the boundaries of the Earth’s atmosphere exists a nearly perfect vacuum
known as “outer space.” Without gravity, with very little matter, and
effectively no friction, it is an infinite void, punctuated by galaxies
of stars and planets.
Our galaxy – the Milky Way – and our solar system – consisting of eight
planets (excluding Pluto) circling the star known as the Sun – have been
the focus of much interest, exploration, and discovery for thousands of
years. Long ago, those interested in studying outer space could only
look up into the sky using the naked eye to make observations. In the
past 400 years, with the development of telescopes and cataloging of
planets and stars, understanding of outer space has multiplied. And in
the last 60 years, with the advent of physical space exploration by
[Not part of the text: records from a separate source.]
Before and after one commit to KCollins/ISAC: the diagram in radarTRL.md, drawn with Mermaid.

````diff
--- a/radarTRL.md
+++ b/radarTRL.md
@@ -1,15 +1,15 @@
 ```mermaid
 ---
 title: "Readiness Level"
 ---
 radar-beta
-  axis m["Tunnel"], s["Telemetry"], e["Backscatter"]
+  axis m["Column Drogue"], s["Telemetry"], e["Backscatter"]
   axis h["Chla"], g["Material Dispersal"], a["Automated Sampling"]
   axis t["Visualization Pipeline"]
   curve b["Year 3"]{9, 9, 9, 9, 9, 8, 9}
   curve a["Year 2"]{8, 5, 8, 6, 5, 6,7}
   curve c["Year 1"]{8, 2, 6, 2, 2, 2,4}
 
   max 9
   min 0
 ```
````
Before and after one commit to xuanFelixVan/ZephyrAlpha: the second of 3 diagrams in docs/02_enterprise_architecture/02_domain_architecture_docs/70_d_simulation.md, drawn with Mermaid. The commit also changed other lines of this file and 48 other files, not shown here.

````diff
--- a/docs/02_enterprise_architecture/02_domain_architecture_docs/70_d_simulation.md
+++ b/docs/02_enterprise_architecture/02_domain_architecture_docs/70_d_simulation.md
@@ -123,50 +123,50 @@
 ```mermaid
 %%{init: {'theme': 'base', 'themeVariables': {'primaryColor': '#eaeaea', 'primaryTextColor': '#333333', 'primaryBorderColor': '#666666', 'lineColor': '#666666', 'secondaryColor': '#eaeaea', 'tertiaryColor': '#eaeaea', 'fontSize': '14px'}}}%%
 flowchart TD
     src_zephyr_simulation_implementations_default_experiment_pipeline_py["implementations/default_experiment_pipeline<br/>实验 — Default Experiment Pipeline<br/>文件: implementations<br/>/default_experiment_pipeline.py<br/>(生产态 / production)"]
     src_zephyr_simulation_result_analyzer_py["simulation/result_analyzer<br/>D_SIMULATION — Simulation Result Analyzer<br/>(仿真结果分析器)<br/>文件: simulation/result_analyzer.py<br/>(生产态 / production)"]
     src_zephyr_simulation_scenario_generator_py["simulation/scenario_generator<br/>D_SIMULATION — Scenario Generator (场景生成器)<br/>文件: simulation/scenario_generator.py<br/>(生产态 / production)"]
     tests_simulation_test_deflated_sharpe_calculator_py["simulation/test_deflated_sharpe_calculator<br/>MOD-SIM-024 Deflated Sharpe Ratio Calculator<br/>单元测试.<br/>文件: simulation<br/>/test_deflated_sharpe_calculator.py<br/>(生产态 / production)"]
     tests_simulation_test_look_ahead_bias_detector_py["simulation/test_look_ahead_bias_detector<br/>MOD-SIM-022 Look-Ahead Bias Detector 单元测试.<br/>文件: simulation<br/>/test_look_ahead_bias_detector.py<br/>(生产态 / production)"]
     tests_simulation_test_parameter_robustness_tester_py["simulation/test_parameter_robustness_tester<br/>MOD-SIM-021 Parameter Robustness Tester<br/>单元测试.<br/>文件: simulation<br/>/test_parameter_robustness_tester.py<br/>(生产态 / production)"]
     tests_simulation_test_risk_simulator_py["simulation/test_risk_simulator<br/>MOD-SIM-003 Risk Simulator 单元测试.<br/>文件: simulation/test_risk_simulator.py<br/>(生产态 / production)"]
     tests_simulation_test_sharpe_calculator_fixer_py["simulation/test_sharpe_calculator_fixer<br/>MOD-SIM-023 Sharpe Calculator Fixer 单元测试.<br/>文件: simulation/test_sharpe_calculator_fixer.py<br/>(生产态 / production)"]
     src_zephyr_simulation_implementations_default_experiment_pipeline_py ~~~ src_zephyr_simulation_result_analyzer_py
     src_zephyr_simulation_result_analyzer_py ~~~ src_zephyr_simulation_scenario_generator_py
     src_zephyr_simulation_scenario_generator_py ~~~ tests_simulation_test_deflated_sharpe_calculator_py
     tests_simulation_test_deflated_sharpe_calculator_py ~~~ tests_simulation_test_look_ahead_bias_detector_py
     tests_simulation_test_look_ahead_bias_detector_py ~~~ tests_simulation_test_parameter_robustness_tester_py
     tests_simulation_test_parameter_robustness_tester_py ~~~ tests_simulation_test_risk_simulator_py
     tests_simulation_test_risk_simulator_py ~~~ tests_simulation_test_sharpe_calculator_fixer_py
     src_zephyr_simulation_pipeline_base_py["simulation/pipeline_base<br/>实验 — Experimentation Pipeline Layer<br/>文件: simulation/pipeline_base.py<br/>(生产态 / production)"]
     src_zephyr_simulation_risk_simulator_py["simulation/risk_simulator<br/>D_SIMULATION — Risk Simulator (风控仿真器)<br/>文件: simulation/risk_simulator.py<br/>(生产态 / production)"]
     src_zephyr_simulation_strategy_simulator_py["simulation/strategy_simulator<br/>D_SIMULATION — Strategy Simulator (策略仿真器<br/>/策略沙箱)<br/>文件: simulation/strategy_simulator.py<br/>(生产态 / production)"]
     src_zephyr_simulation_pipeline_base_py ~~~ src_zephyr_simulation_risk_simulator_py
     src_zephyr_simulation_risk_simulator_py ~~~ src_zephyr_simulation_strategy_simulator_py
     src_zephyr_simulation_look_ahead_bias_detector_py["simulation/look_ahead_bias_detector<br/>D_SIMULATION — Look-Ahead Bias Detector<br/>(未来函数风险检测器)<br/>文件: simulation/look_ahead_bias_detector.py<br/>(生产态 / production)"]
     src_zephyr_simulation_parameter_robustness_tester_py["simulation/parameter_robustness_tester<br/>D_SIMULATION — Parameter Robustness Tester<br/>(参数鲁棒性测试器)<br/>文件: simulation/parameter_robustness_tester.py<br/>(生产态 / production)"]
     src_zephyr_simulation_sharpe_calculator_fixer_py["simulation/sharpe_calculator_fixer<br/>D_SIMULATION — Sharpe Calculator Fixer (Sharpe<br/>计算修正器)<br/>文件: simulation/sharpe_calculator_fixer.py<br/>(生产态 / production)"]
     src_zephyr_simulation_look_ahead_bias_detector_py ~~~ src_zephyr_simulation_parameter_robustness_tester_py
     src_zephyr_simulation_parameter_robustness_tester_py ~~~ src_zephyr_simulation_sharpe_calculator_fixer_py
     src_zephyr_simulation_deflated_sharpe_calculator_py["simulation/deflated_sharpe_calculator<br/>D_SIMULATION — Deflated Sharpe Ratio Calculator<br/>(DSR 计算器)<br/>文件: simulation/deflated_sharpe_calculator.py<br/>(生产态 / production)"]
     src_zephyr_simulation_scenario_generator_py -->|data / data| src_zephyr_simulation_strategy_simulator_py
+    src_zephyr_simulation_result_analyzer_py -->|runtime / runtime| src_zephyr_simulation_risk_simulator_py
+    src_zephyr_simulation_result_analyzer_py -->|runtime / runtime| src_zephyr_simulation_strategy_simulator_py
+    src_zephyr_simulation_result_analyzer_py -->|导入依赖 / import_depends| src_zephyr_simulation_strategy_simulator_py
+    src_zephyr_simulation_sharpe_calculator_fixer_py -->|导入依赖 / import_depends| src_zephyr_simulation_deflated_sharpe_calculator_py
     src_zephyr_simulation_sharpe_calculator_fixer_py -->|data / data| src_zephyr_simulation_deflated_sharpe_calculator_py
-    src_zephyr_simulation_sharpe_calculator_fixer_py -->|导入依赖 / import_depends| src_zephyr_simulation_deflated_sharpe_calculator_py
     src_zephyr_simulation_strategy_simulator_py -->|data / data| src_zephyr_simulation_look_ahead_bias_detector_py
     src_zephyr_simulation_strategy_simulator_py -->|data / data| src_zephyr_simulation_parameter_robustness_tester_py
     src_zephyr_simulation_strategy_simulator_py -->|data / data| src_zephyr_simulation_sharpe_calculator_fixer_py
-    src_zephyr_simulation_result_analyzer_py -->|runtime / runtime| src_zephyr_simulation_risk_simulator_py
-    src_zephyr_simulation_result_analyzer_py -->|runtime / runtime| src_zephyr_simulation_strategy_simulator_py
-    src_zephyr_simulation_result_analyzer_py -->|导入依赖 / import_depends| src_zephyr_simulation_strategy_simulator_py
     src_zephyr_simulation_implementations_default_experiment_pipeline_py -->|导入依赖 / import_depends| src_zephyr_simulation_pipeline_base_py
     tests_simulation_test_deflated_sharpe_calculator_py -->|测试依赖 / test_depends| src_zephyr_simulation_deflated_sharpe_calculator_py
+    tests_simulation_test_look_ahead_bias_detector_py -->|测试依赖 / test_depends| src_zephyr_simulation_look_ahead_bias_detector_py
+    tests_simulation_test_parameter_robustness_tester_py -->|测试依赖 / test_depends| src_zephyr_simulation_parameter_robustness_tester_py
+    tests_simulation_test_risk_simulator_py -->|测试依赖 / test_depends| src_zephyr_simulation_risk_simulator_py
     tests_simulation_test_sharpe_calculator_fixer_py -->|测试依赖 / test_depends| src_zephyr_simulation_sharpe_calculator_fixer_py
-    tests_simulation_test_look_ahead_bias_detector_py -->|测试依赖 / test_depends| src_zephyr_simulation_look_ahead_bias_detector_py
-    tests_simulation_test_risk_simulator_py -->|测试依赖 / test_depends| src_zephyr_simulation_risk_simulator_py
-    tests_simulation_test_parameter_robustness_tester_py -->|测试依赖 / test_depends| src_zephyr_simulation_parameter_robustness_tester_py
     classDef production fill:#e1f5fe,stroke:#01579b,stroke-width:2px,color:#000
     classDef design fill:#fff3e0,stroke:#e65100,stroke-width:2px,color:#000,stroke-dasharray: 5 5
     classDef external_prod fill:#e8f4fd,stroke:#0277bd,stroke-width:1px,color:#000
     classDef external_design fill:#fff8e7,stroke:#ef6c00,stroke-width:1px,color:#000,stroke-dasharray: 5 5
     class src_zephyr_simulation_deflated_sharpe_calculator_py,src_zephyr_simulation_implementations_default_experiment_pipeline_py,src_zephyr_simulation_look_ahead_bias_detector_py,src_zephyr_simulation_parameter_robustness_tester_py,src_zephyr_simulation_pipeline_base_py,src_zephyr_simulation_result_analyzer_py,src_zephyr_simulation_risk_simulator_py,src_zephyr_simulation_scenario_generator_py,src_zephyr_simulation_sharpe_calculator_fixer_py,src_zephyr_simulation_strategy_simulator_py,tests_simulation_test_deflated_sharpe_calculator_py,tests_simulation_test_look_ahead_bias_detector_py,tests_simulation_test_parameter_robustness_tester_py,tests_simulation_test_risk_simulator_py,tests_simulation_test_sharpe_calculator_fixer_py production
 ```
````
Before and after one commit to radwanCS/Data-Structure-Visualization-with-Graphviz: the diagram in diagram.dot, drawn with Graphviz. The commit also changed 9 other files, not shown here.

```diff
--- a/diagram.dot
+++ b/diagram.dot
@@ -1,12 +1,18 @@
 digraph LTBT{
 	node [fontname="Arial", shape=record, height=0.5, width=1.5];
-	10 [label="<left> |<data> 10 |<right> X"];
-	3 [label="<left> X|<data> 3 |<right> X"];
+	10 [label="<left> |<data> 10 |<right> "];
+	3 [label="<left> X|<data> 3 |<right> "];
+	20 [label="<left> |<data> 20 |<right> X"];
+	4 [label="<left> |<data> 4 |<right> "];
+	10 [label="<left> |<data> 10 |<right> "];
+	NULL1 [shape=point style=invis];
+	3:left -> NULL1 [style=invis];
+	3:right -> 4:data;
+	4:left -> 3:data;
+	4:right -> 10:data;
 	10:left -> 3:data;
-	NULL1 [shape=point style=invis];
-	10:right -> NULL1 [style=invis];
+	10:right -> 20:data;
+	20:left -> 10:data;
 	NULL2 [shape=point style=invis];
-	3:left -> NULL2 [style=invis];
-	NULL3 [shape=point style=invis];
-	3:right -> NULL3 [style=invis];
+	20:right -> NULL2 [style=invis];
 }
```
humans and data-collecting robots, we have encountered a mass of
information regarding the moon, stars, planets, and our universe.
This collection of articles from current and past issues of The World &
I provides a glimpse into the history of astronomical discovery and
space exploration, and a basis for understanding the current pool of
scientific knowledge. Current discoveries are featured as well,
providing an intriguing starting point for discussions of future
Please note that articles in the field of astronomy tend to be
time-sensitive, but that all of the articles in this collection have
been determined to contain large amounts of useful and accurate
information. However, you may find that portions of some older articles
no longer represent the current understanding within the field.